> _What the task requires_: Scan the records below and report how many lines include the string "screenshots"; the number alone will do.

Change detection data
+--

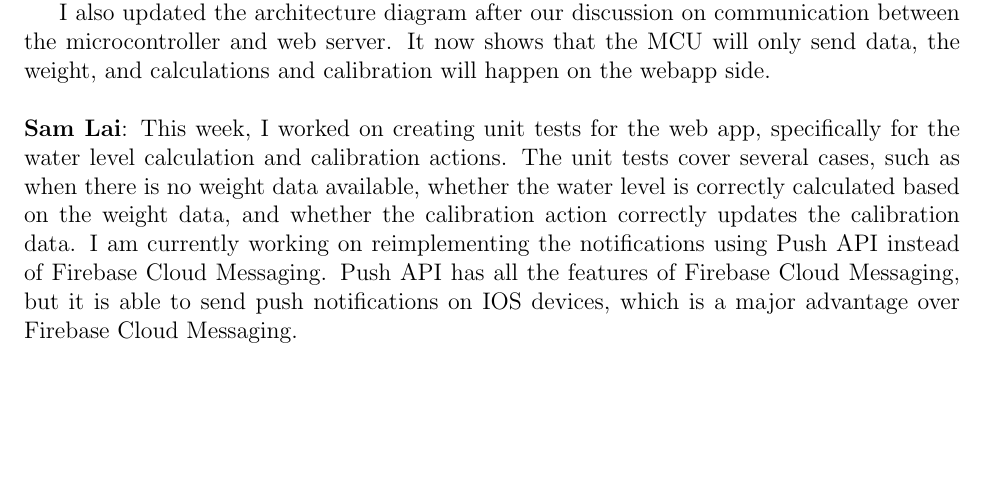
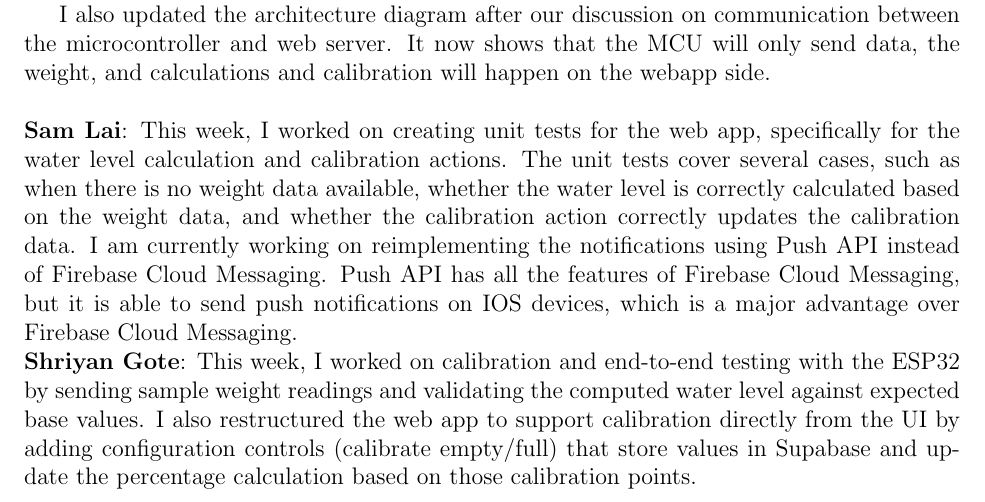
Before and after one commit to ShriyanGote/cse123a-project, a LaTeX document (Status Updates/Status-5.tex): part of page 2 of 2, cut so that both start at the same text, the shorter picture padded with empty space. Compiled offline with pdfLaTeX.

Commit message:
merge confl shriyan update

```diff
--- a/Status Updates/Status-5.tex
+++ b/Status Updates/Status-5.tex
@@ -67,4 +67,7 @@ based on the weight data, and whether the calibration action correctly updates t
 the notifications using Push API instead of Firebase Cloud Messaging. Push API has all the features of Firebase Cloud Messaging, but
 it is able to send push notifications on IOS devices, which is a major advantage over Firebase Cloud Messaging.
 
+\noindent\textbf{Shriyan Gote}:
+\noindent This week, I worked on calibration and end-to-end testing with the ESP32 by sending sample weight readings and validating the computed water level against expected base values. I also restructured the web app to support calibration directly from the UI by adding configuration controls (calibrate empty/full) that store values in Supabase and update the percentage calculation based on those calibration points.\\
+
 \end{document}
```
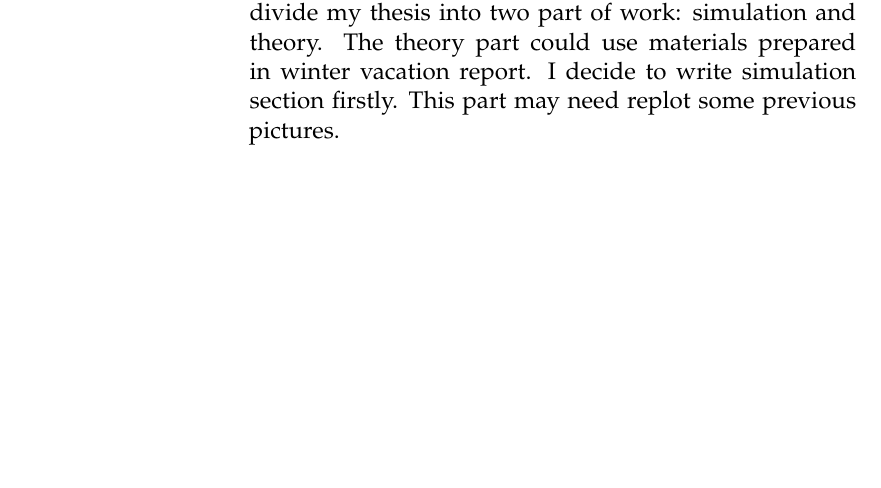
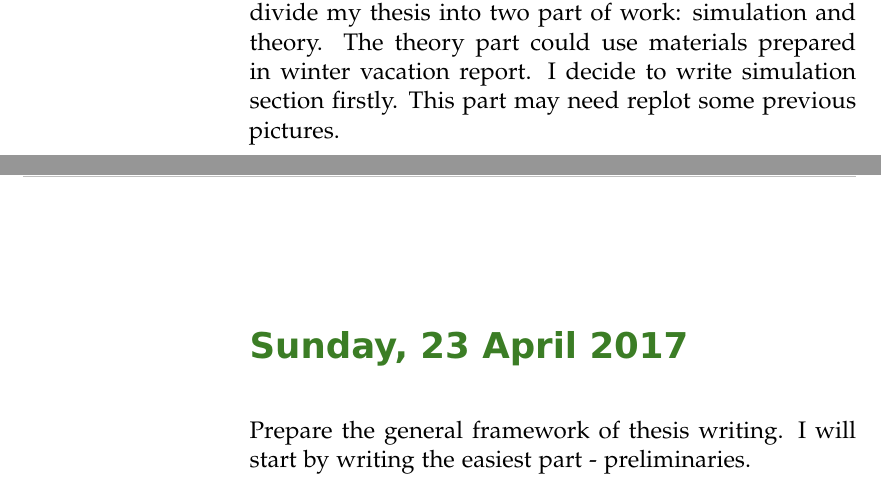
Before and after one commit to YannHang/ResearchRecords, a LaTeX book (Comments.tex): part of page 227 of 233 before the commit and two parts of pages 227 and 229 of 237 after it, the two joined at a grey line, cut so that both start at the same text, the shorter picture padded with empty space. Compiled offline with pdfLaTeX; an older LaTeX class or package is replaced by its successor.

Commit message:
Progress update. Thesis writing started.

```diff
--- a/Comments.tex
+++ b/Comments.tex
@@ -2888,6 +2888,10 @@ Finished the functionality of plotting stream function and velocity field. Howev
 After inspecting the detail of programming code, I found that the electrostatic part in velocity field is numerically unstable. Many extra patterns are caused by subtle numerical errors. It seems that the electrical field will diverge at two ends of motor. How to explain these divergence will need more considerations.
 \labday{Monday, 17 April 2017}
 Begin to consider how to write my thesis. I will not write thesis for a whole but section by section. Then, I generally divide my thesis into two part of work: simulation and theory. The theory part could use materials prepared in winter vacation report. I decide to write simulation section firstly. This part may need replot some previous pictures.
+\labday{Sunday, 23 April 2017}
+Prepare the general framework of thesis writing. I will start by writing the easiest part - preliminaries.
+\labday{Monday, 24 April 2017}
+Start to write the preliminaries... Some pictures used for illustrating may need to draw them by myself.
 %----------------------------------------------------------------------------------------
 
 %----------------------------------------------------------------------------------------
```
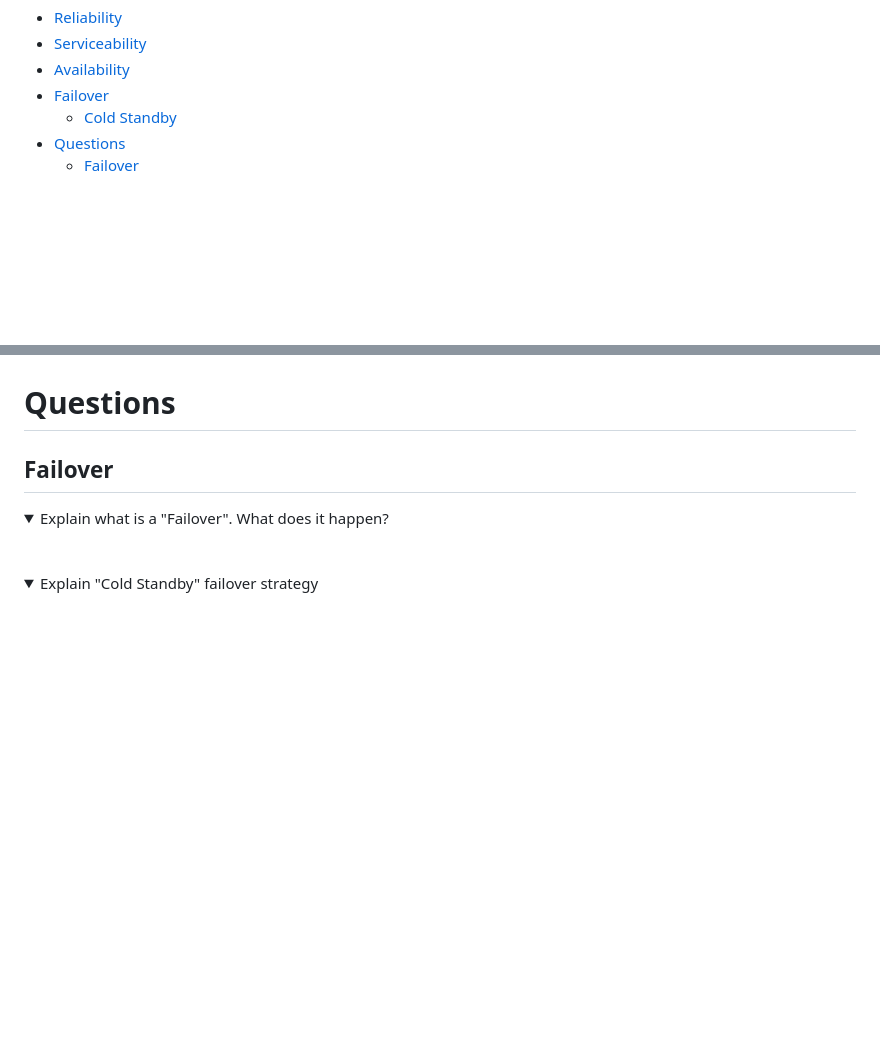
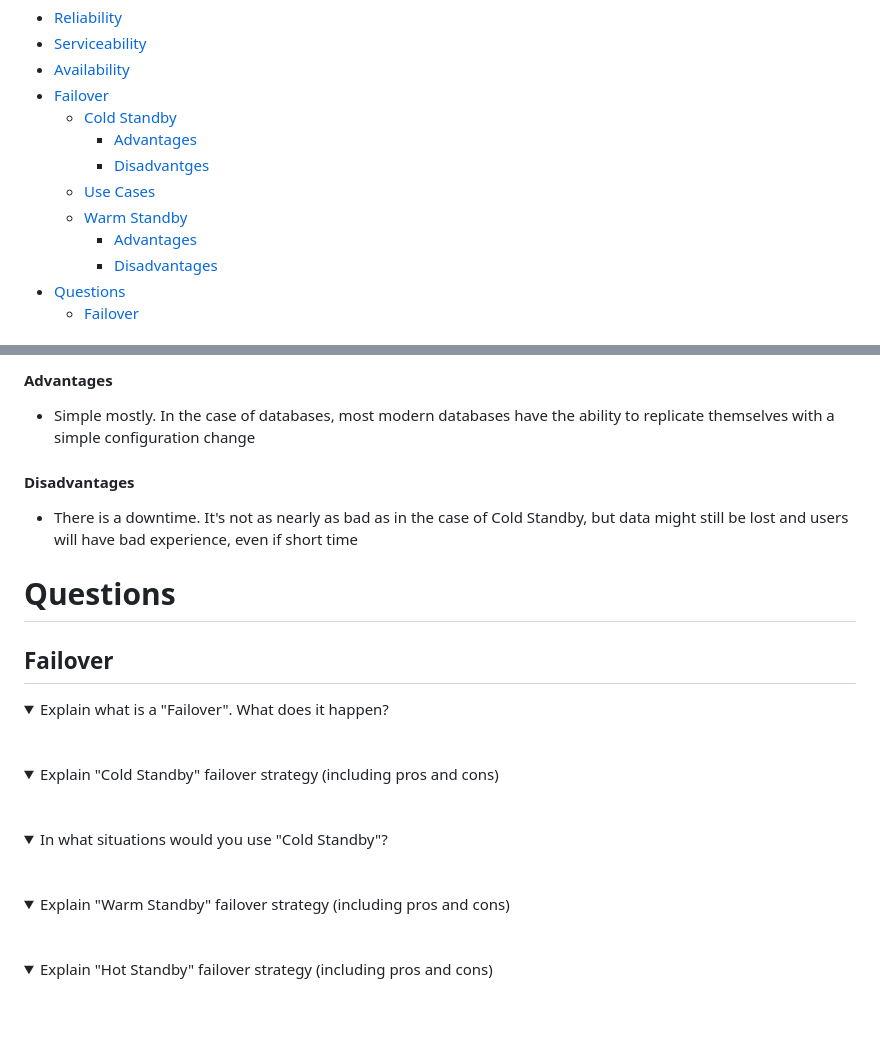
Before and after one commit to dreamcatcher236/system-design-notebook, a Markdown page: reliability_engineering/README.md, 2 parts joined by grey strips. Drawn GitHub-style; folded sections open; blank space fills up the shorter version.

Commit message:
Expand on failover topic
Add explanation about cold standby and hot standby

```diff
--- a/reliability_engineering/README.md
+++ b/reliability_engineering/README.md
@@ -3,6 +3,12 @@
 - [Availability](#availability)
 - [Failover](#failover)
     - [Cold Standby](#cold-standby)
+      - [Advantages](#advantages)
+      - [Disadvantges](#disadvantges)
+    - [Use Cases](#use-cases)
+    - [Warm Standby](#warm-standby)
+      - [Advantages](#advantages-1)
+      - [Disadvantages](#disadvantages)
 - [Questions](#questions)
   - [Failover](#failover-1)
 # Reliability
@@ -33,3 +71,10 @@ TODO
+#### Advantages
+
+* Simple mostly. In the case of databases, most modern databases have the ability to replicate themselves with a simple configuration change
+
+#### Disadvantages
+
+* There is a downtime. It's not as nearly as bad as in the case of Cold Standby, but data might still be lost and users will have bad experience, even if short time
 
 # Questions
 ## Failover
@@ -39,5 +84,17 @@ TODO
 </b></details>
 
 <details>
-<summary>Explain "Cold Standby" failover strategy</summary><br><b>
+<summary>Explain "Cold Standby" failover strategy (including pros and cons)</summary><br><b>
 </b></details>
+
+<details>
+<summary>In what situations would you use "Cold Standby"?</summary><br><b>
+</b></details>
+
+<details>
+<summary>Explain "Warm Standby" failover strategy (including pros and cons)</summary><br><b>
+</b></details>
+
+<details>
+<summary>Explain "Hot Standby" failover strategy (including pros and cons)</summary><br><b>
+</b></details>
```
Also changed, not shown: other parts of reliability_engineering/README.md (+33 -1 lines), README.md (+5 -4 lines), basic_architecture/README.md (+24 -16 lines), images/architecture/client_server_architecture.png (added), images/architecture/db_cold_standby.png (added), images/architecture/db_warm_standby.png (added), images/reliability_engineering/cold.png (added), images/reliability_engineering/hot.png (added), images/reliability_engineering/warm.png (added).
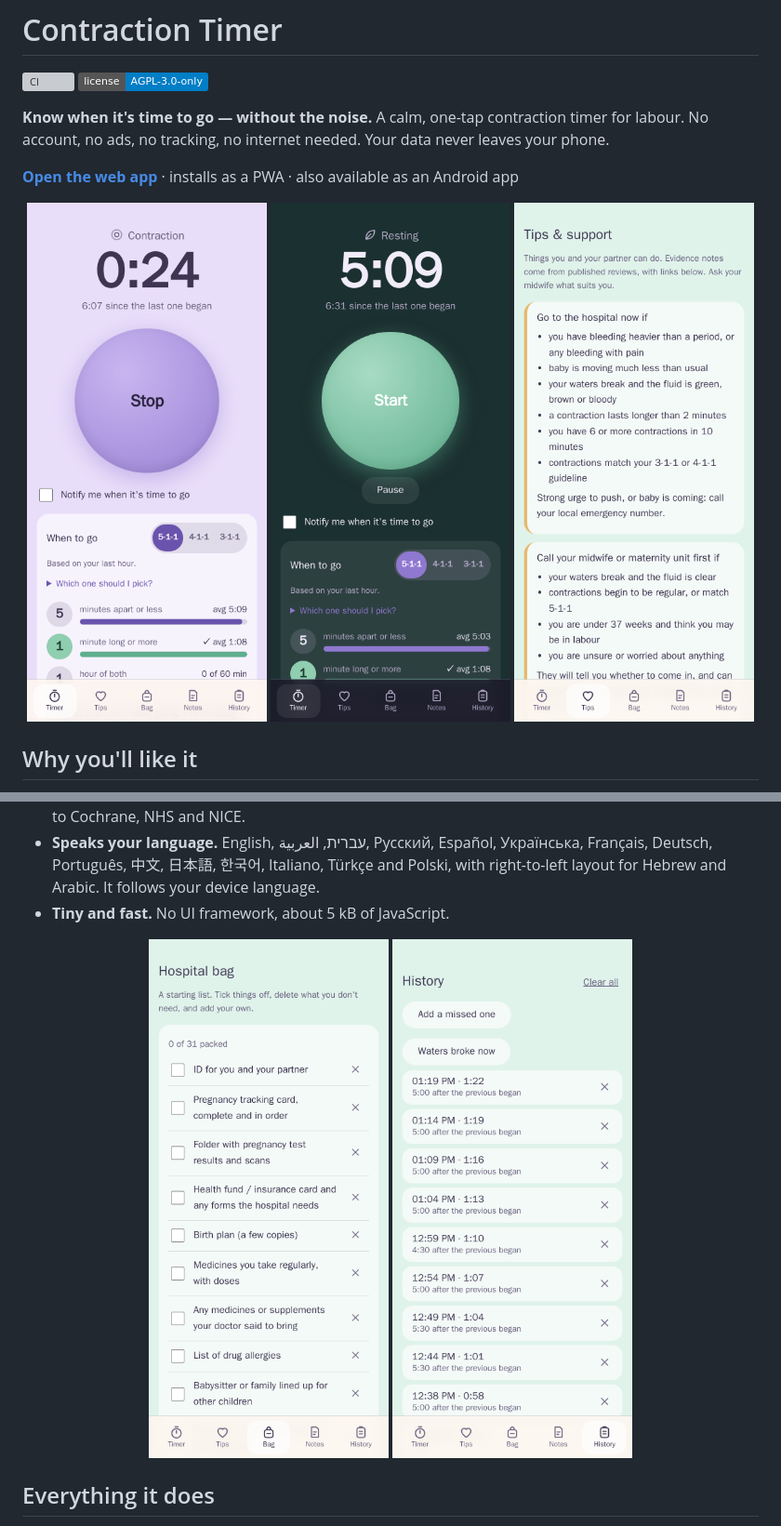
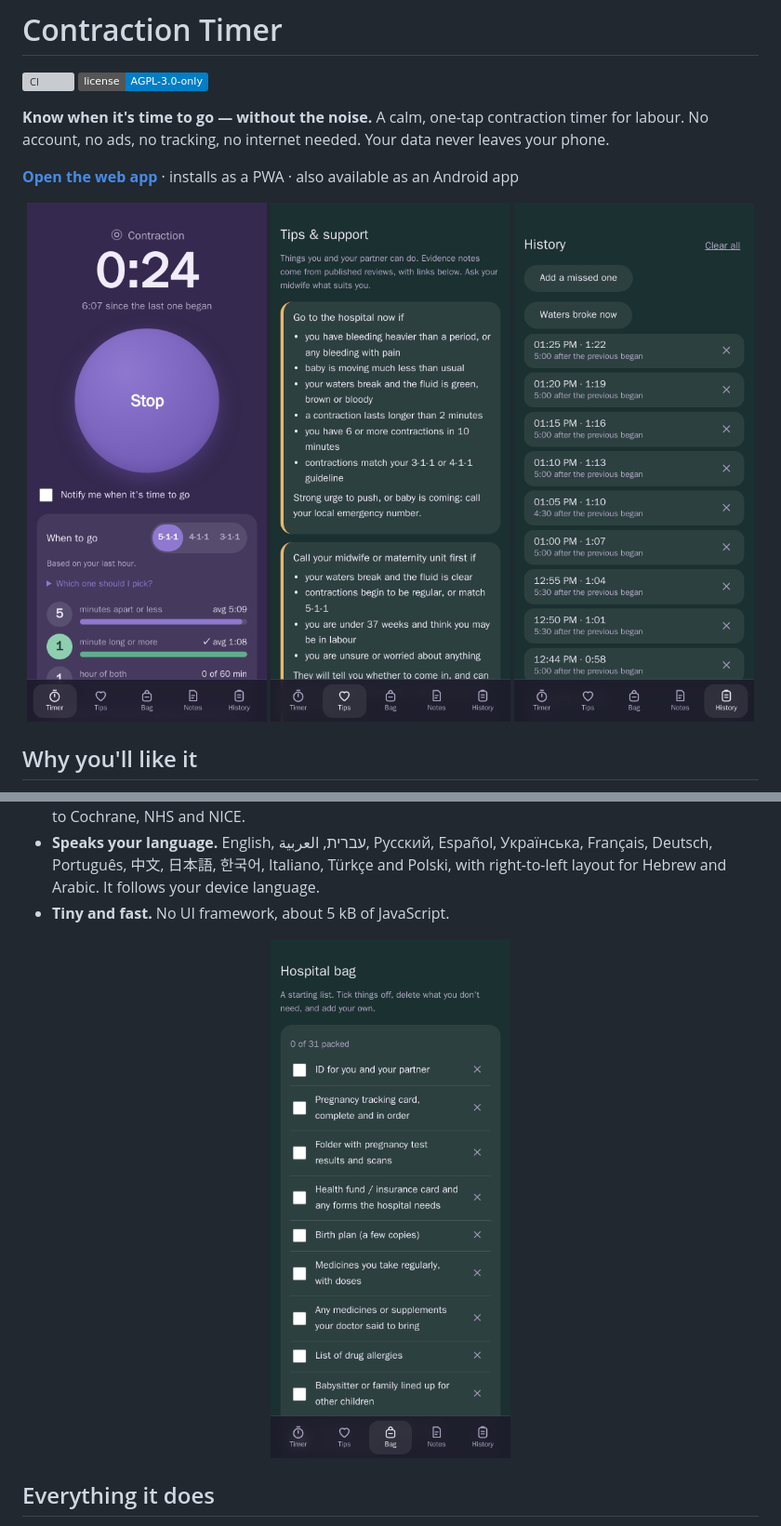
Before and after one commit to Uricorn/Contraction-Timer, a Markdown page: README.md, 2 parts joined by grey strips. Shown at 93% size. Rendered like a GitHub page; pictures changed too: docs/screenshots/bag.png, docs/screenshots/history.png, docs/screenshots/timer-dark.png (deleted); badges without logos; grey boxes are pictures that could not be loaded.

Commit message:
Update README screenshots to dark mode
Co-authored-by: base44-builder[bot] <245833847+base44-builder[bot]@users.noreply.github.com>

```diff
--- a/README.md
+++ b/README.md
@@ -11,8 +11,8 @@ Your data never leaves your phone.
 
 <p align="center">
   <img src="docs/screenshots/timer.png" alt="Timer view mid-contraction with the 'When to go' progress meters" width="260">
-  <img src="docs/screenshots/timer-dark.png" alt="Timer in dark mode" width="260">
   <img src="docs/screenshots/tips.png" alt="Tips tab with breathing guide and partner tips" width="260">
+  <img src="docs/screenshots/history.png" alt="Contraction history" width="260">
 </p>
 
 ## Why you'll like it
@@ -27,7 +27,6 @@ Your data never leaves your phone.
 
 <p align="center">
   <img src="docs/screenshots/bag.png" alt="Hospital bag checklist" width="260">
-  <img src="docs/screenshots/history.png" alt="Contraction history" width="260">
 </p>
 
 ## Everything it does
```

+--

> _Solution below_: 8